*** Extracted data Section Begins ***

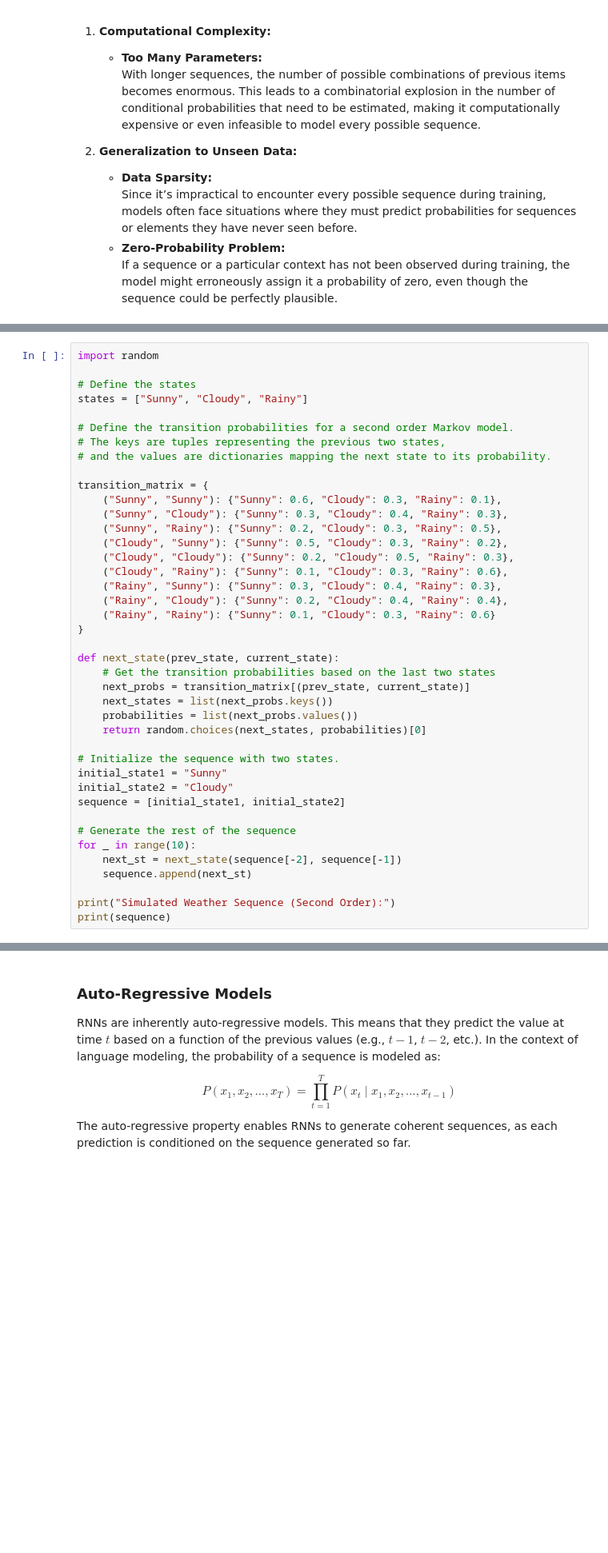
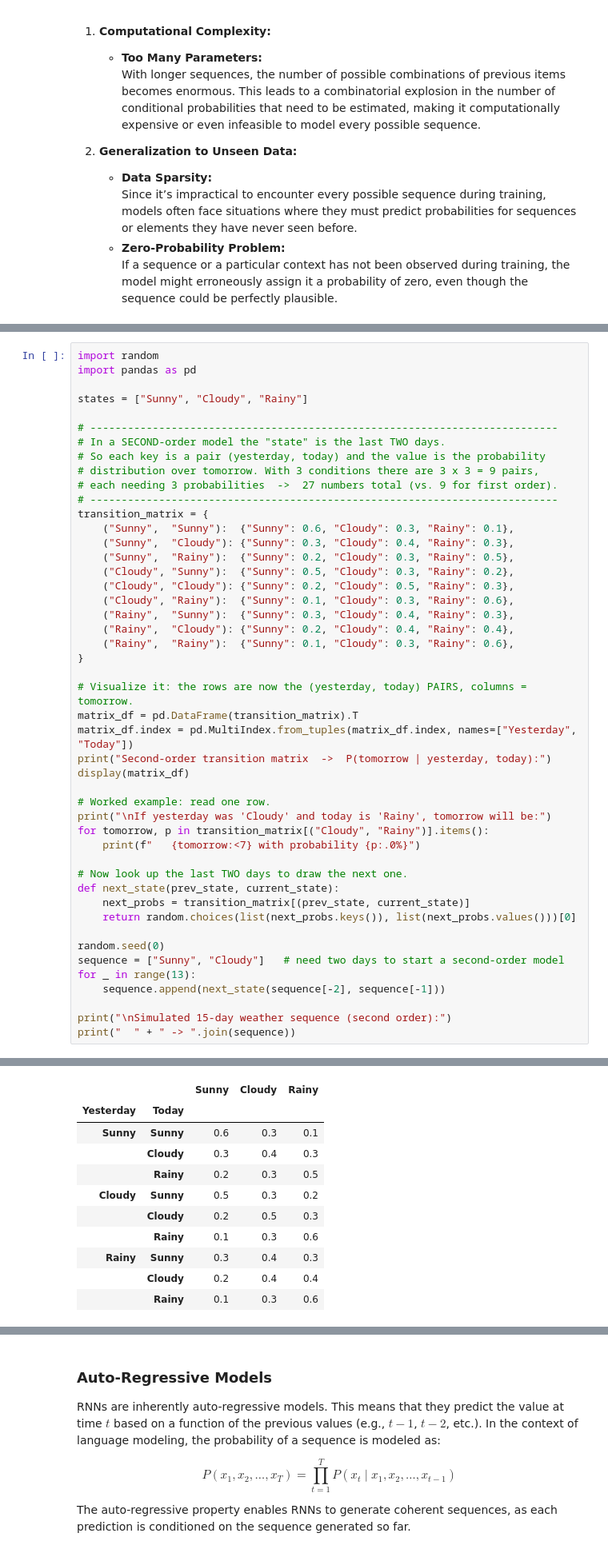
Before and after one commit to uncsdis/Data-785-Deep-Learning, a Jupyter notebook: Week 7 - RNNs/Recurrent Neural Networks.ipynb, the cells around one changed output, grey strips where cells are left out. Shown at 80% size. Cells and saved outputs as stored; diff of their text form; blank space fills up the shorter version.

```diff
--- a/Week 7 - RNNs/Recurrent Neural Networks.ipynb
+++ b/Week 7 - RNNs/Recurrent Neural Networks.ipynb
@@ -159,43 +229,49 @@ A second order Markov model extends the first order idea by considering the two
 #### Example
 # %%
 import random
+import pandas as pd
 
-# Define the states
 states = ["Sunny", "Cloudy", "Rainy"]
 
-# Define the transition probabilities for a second order Markov model.
-# The keys are tuples representing the previous two states,
-# and the values are dictionaries mapping the next state to its probability.
-
+# ---------------------------------------------------------------------------
+# In a SECOND-order model the "state" is the last TWO days.
+# So each key is a pair (yesterday, today) and the value is the probability
+# distribution over tomorrow. With 3 conditions there are 3 x 3 = 9 pairs,
+# each needing 3 probabilities  ->  27 numbers total (vs. 9 for first order).
+# ---------------------------------------------------------------------------
 transition_matrix = {
-    ("Sunny", "Sunny"): {"Sunny": 0.6, "Cloudy": 0.3, "Rainy": 0.1},
-    ("Sunny", "Cloudy"): {"Sunny": 0.3, "Cloudy": 0.4, "Rainy": 0.3},
-    ("Sunny", "Rainy"): {"Sunny": 0.2, "Cloudy": 0.3, "Rainy": 0.5},
-    ("Cloudy", "Sunny"): {"Sunny": 0.5, "Cloudy": 0.3, "Rainy": 0.2},
+    ("Sunny",  "Sunny"):  {"Sunny": 0.6, "Cloudy": 0.3, "Rainy": 0.1},
+    ("Sunny",  "Cloudy"): {"Sunny": 0.3, "Cloudy": 0.4, "Rainy": 0.3},
+    ("Sunny",  "Rainy"):  {"Sunny": 0.2, "Cloudy": 0.3, "Rainy": 0.5},
+    ("Cloudy", "Sunny"):  {"Sunny": 0.5, "Cloudy": 0.3, "Rainy": 0.2},
     ("Cloudy", "Cloudy"): {"Sunny": 0.2, "Cloudy": 0.5, "Rainy": 0.3},
-    ("Cloudy", "Rainy"): {"Sunny": 0.1, "Cloudy": 0.3, "Rainy": 0.6},
-    ("Rainy", "Sunny"): {"Sunny": 0.3, "Cloudy": 0.4, "Rainy": 0.3},
-    ("Rainy", "Cloudy"): {"Sunny": 0.2, "Cloudy": 0.4, "Rainy": 0.4},
-    ("Rainy", "Rainy"): {"Sunny": 0.1, "Cloudy": 0.3, "Rainy": 0.6}
+    ("Cloudy", "Rainy"):  {"Sunny": 0.1, "Cloudy": 0.3, "Rainy": 0.6},
+    ("Rainy",  "Sunny"):  {"Sunny": 0.3, "Cloudy": 0.4, "Rainy": 0.3},
+    ("Rainy",  "Cloudy"): {"Sunny": 0.2, "Cloudy": 0.4, "Rainy": 0.4},
+    ("Rainy",  "Rainy"):  {"Sunny": 0.1, "Cloudy": 0.3, "Rainy": 0.6},
 }
 
+# Visualize it: the rows are now the (yesterday, today) PAIRS, columns = tomorrow.
+matrix_df = pd.DataFrame(transition_matrix).T
+matrix_df.index = pd.MultiIndex.from_tuples(matrix_df.index, names=["Yesterday", "Today"])
+print("Second-order transition matrix  ->  P(tomorrow | yesterday, today):")
+display(matrix_df)
+
+# Worked example: read one row.
+print("\nIf yesterday was 'Cloudy' and today is 'Rainy', tomorrow will be:")
+for tomorrow, p in transition_matrix[("Cloudy", "Rainy")].items():
+    print(f"   {tomorrow:<7} with probability {p:.0%}")
+
+# Now look up the last TWO days to draw the next one.
 def next_state(prev_state, current_state):
-    # Get the transition probabilities based on the last two states
     next_probs = transition_matrix[(prev_state, current_state)]
-    next_states = list(next_probs.keys())
-    probabilities = list(next_probs.values())
-    return random.choices(next_states, probabilities)[0]
+    return random.choices(list(next_probs.keys()), list(next_probs.values()))[0]
 
-# Initialize the sequence with two states.
-initial_state1 = "Sunny"
-initial_state2 = "Cloudy"
-sequence = [initial_state1, initial_state2]
+random.seed(0)
+sequence = ["Sunny", "Cloudy"]   # need two days to start a second-order model
+for _ in range(13):
+    sequence.append(next_state(sequence[-2], sequence[-1]))
 
-# Generate the rest of the sequence
-for _ in range(10):
-    next_st = next_state(sequence[-2], sequence[-1])
-    sequence.append(next_st)
-
-print("Simulated Weather Sequence (Second Order):")
-print(sequence)
+print("\nSimulated 15-day weather sequence (second order):")
+print("  " + " -> ".join(sequence))
 # %% [output]
@@ -203,0 +279,11 @@ Simulated Weather Sequence (Second Order):
+|  |  | Sunny | Cloudy | Rainy |
+| Yesterday | Today |  |  |  |
+| Sunny | Sunny | 0.6 | 0.3 | 0.1 |
+|  | Cloudy | 0.3 | 0.4 | 0.3 |
+|  | Rainy | 0.2 | 0.3 | 0.5 |
+| Cloudy | Sunny | 0.5 | 0.3 | 0.2 |
+|  | Cloudy | 0.2 | 0.5 | 0.3 |
+|  | Rainy | 0.1 | 0.3 | 0.6 |
+| Rainy | Sunny | 0.3 | 0.4 | 0.3 |
+|  | Cloudy | 0.2 | 0.4 | 0.4 |
+|  | Rainy | 0.1 | 0.3 | 0.6 |
```
Also changed, not shown: parts of 34 cells of this notebook, 2 other files.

*** Extracted data Section Ends ***

→ Requirement
Copy each entry exactly as written. Pictures do not belong in the copy.

→ Answer to this exercise
Before and after one commit to uncsdis/Data-785-Deep-Learning, a Jupyter notebook: Week 7 - RNNs/Recurrent Neural Networks.ipynb, the cells around one changed output, grey strips where cells are left out. Shown at 80% size. Cells and saved outputs as stored; diff of their text form; blank space fills up the shorter version.

```diff
--- a/Week 7 - RNNs/Recurrent Neural Networks.ipynb
+++ b/Week 7 - RNNs/Recurrent Neural Networks.ipynb
@@ -159,43 +229,49 @@ A second order Markov model extends the first order idea by considering the two
 #### Example
 # %%
 import random
+import pandas as pd
 
-# Define the states
 states = ["Sunny", "Cloudy", "Rainy"]
 
-# Define the transition probabilities for a second order Markov model.
-# The keys are tuples representing the previous two states,
-# and the values are dictionaries mapping the next state to its probability.
-
+# ---------------------------------------------------------------------------
+# In a SECOND-order model the "state" is the last TWO days.
+# So each key is a pair (yesterday, today) and the value is the probability
+# distribution over tomorrow. With 3 conditions there are 3 x 3 = 9 pairs,
+# each needing 3 probabilities  ->  27 numbers total (vs. 9 for first order).
+# ---------------------------------------------------------------------------
 transition_matrix = {
-    ("Sunny", "Sunny"): {"Sunny": 0.6, "Cloudy": 0.3, "Rainy": 0.1},
-    ("Sunny", "Cloudy"): {"Sunny": 0.3, "Cloudy": 0.4, "Rainy": 0.3},
-    ("Sunny", "Rainy"): {"Sunny": 0.2, "Cloudy": 0.3, "Rainy": 0.5},
-    ("Cloudy", "Sunny"): {"Sunny": 0.5, "Cloudy": 0.3, "Rainy": 0.2},
+    ("Sunny",  "Sunny"):  {"Sunny": 0.6, "Cloudy": 0.3, "Rainy": 0.1},
+    ("Sunny",  "Cloudy"): {"Sunny": 0.3, "Cloudy": 0.4, "Rainy": 0.3},
+    ("Sunny",  "Rainy"):  {"Sunny": 0.2, "Cloudy": 0.3, "Rainy": 0.5},
+    ("Cloudy", "Sunny"):  {"Sunny": 0.5, "Cloudy": 0.3, "Rainy": 0.2},
     ("Cloudy", "Cloudy"): {"Sunny": 0.2, "Cloudy": 0.5, "Rainy": 0.3},
-    ("Cloudy", "Rainy"): {"Sunny": 0.1, "Cloudy": 0.3, "Rainy": 0.6},
-    ("Rainy", "Sunny"): {"Sunny": 0.3, "Cloudy": 0.4, "Rainy": 0.3},
-    ("Rainy", "Cloudy"): {"Sunny": 0.2, "Cloudy": 0.4, "Rainy": 0.4},
-    ("Rainy", "Rainy"): {"Sunny": 0.1, "Cloudy": 0.3, "Rainy": 0.6}
+    ("Cloudy", "Rainy"):  {"Sunny": 0.1, "Cloudy": 0.3, "Rainy": 0.6},
+    ("Rainy",  "Sunny"):  {"Sunny": 0.3, "Cloudy": 0.4, "Rainy": 0.3},
+    ("Rainy",  "Cloudy"): {"Sunny": 0.2, "Cloudy": 0.4, "Rainy": 0.4},
+    ("Rainy",  "Rainy"):  {"Sunny": 0.1, "Cloudy": 0.3, "Rainy": 0.6},
 }
 
+# Visualize it: the rows are now the (yesterday, today) PAIRS, columns = tomorrow.
+matrix_df = pd.DataFrame(transition_matrix).T
+matrix_df.index = pd.MultiIndex.from_tuples(matrix_df.index, names=["Yesterday", "Today"])
+print("Second-order transition matrix  ->  P(tomorrow | yesterday, today):")
+display(matrix_df)
+
+# Worked example: read one row.
+print("\nIf yesterday was 'Cloudy' and today is 'Rainy', tomorrow will be:")
+for tomorrow, p in transition_matrix[("Cloudy", "Rainy")].items():
+    print(f"   {tomorrow:<7} with probability {p:.0%}")
+
+# Now look up the last TWO days to draw the next one.
 def next_state(prev_state, current_state):
-    # Get the transition probabilities based on the last two states
     next_probs = transition_matrix[(prev_state, current_state)]
-    next_states = list(next_probs.keys())
-    probabilities = list(next_probs.values())
-    return random.choices(next_states, probabilities)[0]
+    return random.choices(list(next_probs.keys()), list(next_probs.values()))[0]
 
-# Initialize the sequence with two states.
-initial_state1 = "Sunny"
-initial_state2 = "Cloudy"
-sequence = [initial_state1, initial_state2]
+random.seed(0)
+sequence = ["Sunny", "Cloudy"]   # need two days to start a second-order model
+for _ in range(13):
+    sequence.append(next_state(sequence[-2], sequence[-1]))
 
-# Generate the rest of the sequence
-for _ in range(10):
-    next_st = next_state(sequence[-2], sequence[-1])
-    sequence.append(next_st)
-
-print("Simulated Weather Sequence (Second Order):")
-print(sequence)
+print("\nSimulated 15-day weather sequence (second order):")
+print("  " + " -> ".join(sequence))
 # %% [output]
@@ -203,0 +279,11 @@ Simulated Weather Sequence (Second Order):
+|  |  | Sunny | Cloudy | Rainy |
+| Yesterday | Today |  |  |  |
+| Sunny | Sunny | 0.6 | 0.3 | 0.1 |
+|  | Cloudy | 0.3 | 0.4 | 0.3 |
+|  | Rainy | 0.2 | 0.3 | 0.5 |
+| Cloudy | Sunny | 0.5 | 0.3 | 0.2 |
+|  | Cloudy | 0.2 | 0.5 | 0.3 |
+|  | Rainy | 0.1 | 0.3 | 0.6 |
+| Rainy | Sunny | 0.3 | 0.4 | 0.3 |
+|  | Cloudy | 0.2 | 0.4 | 0.4 |
+|  | Rainy | 0.1 | 0.3 | 0.6 |
```
Also changed, not shown: parts of 34 cells of this notebook, 2 other files.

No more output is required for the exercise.